In the funding bill for the Homeland Security Department that it passed on Thursday, the House restricted more than half of the nearly $83 million budget for a massive data center until DHS develops ways to ensure there is enough power to sustain operations.
The fiscal 2010 Homeland Security appropriations bill requires the department to spend $38.5 million to upgrade the power capabilities at the National Center for Critical Information Processing and Storage, known as Data Center One and based at NASA's Stennis Space Center, near the Gulf Coast in Mississippi. Homeland Security cannot spend the remaining $45 million on building out the data center, which will provide information processing for the entire department, until DHS officials can make certain the data center has enough power and uses green technologies to reduce demand.
"None of the funds provided . . . shall be used for data center development other than for Data Center One until the chief information officer certifies that Data Center One is fully utilized as the department's primary data storage center at the highest capacity throughout the fiscal year," according to the conference report that accompanies the bill.
The Senate has yet to vote on the conference appropriations bill.
The Navy is acting as a co-contractor and program manager for the data center, which will create unusually high demands on the electrical power supply for the facility. "One of the challenges of the [Stennis data center] is the amount of power coming into the facility combined with the amount of power coming into the Navy base," said Pat Schambach, general manager of homeland security programs at Computer Sciences Corp., the prime contractor that operates Data Center One for DHS. "The facilities were never designed to have the power that data centers require."
In July 2008, DHS awarded a $390 million contract to CSC to operate the center and the contractor officially took over operation three months later.
Data Center One is partially filled, with five of the department's 24 data centers having been migrated to Stennis. The appropriations bill requires DHS to figure out how to improve power efficiency before it migrates any other data centers.
"As it gets more filled, the power requirement will climb," Schambach said. "Someone on the Hill is smartly trying to say, 'Let's not have the lack of power at the building be a roadblock to getting more capacity into that building.' The recommendations are exactly what needs to be done, [and] as a former CIO [at the Transportation Security Administration] and as a taxpayer, I'm happy with that direction."

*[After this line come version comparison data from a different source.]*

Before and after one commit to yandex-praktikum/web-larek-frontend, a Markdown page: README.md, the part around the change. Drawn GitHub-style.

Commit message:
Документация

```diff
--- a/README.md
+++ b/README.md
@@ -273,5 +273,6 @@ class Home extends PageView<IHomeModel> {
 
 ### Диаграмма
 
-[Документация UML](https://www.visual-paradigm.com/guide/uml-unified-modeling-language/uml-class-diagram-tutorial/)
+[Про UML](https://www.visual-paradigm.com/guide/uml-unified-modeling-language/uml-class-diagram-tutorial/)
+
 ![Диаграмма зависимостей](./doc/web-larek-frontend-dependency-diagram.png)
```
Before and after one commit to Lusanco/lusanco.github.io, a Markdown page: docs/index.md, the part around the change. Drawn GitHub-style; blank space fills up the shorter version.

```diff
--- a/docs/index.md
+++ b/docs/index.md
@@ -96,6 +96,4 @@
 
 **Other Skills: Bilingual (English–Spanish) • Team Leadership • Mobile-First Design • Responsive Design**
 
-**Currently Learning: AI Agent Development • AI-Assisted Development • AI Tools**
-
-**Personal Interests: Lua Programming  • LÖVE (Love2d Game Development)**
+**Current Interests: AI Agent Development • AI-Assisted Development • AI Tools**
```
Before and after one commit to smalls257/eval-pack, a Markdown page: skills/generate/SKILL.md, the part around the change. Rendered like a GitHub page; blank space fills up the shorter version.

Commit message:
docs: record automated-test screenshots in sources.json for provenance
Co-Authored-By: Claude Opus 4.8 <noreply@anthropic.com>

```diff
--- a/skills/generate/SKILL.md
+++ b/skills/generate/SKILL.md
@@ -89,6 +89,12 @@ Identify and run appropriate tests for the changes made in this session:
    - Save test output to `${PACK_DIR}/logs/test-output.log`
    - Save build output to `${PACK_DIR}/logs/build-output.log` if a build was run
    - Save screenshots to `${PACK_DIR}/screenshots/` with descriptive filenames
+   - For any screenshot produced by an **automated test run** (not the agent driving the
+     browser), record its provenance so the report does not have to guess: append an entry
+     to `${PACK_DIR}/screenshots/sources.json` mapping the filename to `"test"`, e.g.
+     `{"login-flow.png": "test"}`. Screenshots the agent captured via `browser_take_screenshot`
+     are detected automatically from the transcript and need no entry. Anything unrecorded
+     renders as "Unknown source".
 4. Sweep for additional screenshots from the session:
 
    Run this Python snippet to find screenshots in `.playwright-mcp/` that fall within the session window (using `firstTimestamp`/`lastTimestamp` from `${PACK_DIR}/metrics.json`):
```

DHS will spend the $38.5 million appropriated for the power upgrades in four phases on electrical service and equipment, generators and chilling mechanisms, and information technology, according to FedSources, a consulting firm based in McLean, Va.
The department also is considering strategies to better leverage power, including cloud computing, which would allow e-mail, collaboration and content management software, and other applications to be offered as a service departmentwide.
"The idea is to not only fill up the data center, but to do it in a smart way by leveraging the gear as much as we can to control demand," Schambach said. "The $38 million is to make sure there's enough power supply coming in, and we're trying to help DHS use that power smartly."
Schambach credits Richard Spires, recently appointed as Homeland Security CIO, for supporting such enterprisewide initiatives. "The question is, what are his priorities and is the whole data center strategy part of what he wants to push?" he asked. "So far his answer has been yes."
Electronic Data Systems, which Hewlett-Packard purchased last year, owns and manages a second data center for DHS that mirrors the one at Stennis. Data Center Two, as it's called, "has all the power it needs," Schambach said, with two power supplies coming into the facility from two providers, as well as a power plant across a river that acts as a third source.
The ultimate goal for DHS is to consolidate all 24 data centers into the two locations by 2013.
"As we build out, we have to ensure that the building itself has the power requirements, the rack space, the proper servers," said DHS spokesman Larry Orluskie. "This is a gradual process."